  • Teaching—Don’t have a community college near you?  Don’t have a teaching credential?  You don’t need either!  Websites like Writers.com will pay you to teach writing online. Look online at places like Writer’s Digest University and see what courses they’re not offering that you might be qualified to teach—memoir writing, ghostwriting, article writing, book proposal writing, etc.  Contact the site’s operators, submit a proposal, and voila!  You’re a teacher. You can also create your own online course at Udemy.com. 
  • Reading—Different organizations often need readers.  Publishers, writers conferences, competitions, colleges…all need experienced writers to read and evaluate submissions ranging from short stories to journalistic articles to chapters from full-length manuscripts.  The pay varies, but if you love to read, why not get paid for it?
  • Consulting—Consulting is different from coaching.  In coaching, you walk someone through the process of writing.  In consulting, you counsel someone working on a project on how to do it right.  So if you have experience self-publishing, you might make yourself known as a self-publishing consultant and meet with authors about getting their books properly designed, printed, distributed and marketed.  If you’re a marketing copywriter, maybe you consult with in-house corporate marketing departments on how to improve their messaging.  Get it?  Basically, you’re trading on your expertise to swoop in and advise.  And who knows—you might land some writing work because of it.

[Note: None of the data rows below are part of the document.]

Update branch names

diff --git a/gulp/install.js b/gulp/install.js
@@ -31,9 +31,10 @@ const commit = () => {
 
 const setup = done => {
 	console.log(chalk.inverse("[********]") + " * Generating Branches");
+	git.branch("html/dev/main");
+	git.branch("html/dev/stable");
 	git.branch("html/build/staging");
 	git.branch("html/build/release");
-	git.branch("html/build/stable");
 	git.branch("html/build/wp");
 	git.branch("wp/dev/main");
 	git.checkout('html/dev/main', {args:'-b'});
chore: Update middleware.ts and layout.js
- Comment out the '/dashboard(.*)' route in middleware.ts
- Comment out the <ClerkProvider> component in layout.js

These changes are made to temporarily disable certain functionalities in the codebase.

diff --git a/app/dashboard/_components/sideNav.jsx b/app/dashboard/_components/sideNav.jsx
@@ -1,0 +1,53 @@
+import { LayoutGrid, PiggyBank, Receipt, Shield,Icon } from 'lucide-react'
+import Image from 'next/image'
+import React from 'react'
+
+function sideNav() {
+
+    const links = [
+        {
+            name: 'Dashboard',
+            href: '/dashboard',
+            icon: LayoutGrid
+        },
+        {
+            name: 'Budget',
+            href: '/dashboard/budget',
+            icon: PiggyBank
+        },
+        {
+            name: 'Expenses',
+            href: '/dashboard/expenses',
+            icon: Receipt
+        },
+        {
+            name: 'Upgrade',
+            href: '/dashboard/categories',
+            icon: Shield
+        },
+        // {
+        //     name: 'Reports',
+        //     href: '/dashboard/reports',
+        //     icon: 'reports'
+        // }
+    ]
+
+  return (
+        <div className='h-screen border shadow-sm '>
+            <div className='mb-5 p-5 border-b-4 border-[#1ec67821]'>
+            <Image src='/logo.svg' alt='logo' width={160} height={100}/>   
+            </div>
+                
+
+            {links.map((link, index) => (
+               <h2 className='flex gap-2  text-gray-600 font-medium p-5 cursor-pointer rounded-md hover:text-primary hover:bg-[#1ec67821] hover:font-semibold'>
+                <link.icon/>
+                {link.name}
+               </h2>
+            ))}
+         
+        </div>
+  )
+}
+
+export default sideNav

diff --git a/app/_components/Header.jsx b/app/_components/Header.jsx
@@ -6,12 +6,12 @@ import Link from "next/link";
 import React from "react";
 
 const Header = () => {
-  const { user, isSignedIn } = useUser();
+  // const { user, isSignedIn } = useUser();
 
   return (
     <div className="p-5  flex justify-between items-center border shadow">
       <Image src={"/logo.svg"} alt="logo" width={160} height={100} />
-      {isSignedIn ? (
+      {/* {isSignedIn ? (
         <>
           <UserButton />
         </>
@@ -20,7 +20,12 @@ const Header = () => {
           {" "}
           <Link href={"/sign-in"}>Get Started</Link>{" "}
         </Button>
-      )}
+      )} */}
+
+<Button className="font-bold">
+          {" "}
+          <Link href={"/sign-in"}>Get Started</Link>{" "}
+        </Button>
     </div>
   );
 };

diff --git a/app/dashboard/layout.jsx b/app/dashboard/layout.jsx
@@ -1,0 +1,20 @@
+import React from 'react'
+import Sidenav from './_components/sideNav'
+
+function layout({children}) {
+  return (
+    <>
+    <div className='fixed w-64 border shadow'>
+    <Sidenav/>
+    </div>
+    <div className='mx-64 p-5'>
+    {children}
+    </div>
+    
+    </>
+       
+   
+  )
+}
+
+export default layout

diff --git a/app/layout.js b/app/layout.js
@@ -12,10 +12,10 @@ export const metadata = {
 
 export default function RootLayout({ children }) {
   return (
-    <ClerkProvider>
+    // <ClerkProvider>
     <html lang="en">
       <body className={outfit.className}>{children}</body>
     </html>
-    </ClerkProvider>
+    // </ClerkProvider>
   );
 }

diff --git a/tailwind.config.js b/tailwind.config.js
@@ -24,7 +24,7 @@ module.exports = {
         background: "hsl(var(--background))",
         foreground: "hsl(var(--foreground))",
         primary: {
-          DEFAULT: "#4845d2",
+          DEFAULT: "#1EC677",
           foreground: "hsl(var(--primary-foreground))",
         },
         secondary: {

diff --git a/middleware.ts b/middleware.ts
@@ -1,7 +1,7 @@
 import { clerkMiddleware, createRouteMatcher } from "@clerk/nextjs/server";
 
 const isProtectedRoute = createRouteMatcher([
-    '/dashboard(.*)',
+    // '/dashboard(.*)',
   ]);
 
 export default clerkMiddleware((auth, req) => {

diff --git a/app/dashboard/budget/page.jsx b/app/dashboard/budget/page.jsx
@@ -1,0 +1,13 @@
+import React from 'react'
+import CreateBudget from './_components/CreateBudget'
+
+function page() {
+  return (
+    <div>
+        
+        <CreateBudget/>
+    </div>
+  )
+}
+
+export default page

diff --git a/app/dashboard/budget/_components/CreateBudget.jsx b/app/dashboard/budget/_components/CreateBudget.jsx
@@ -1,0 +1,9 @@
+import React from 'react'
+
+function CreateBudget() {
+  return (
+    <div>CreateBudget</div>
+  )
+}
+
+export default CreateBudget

Be entrepreneurial. Don’t wait around for agents to accept you or publishers to discover you.  Create your own work and opportunities.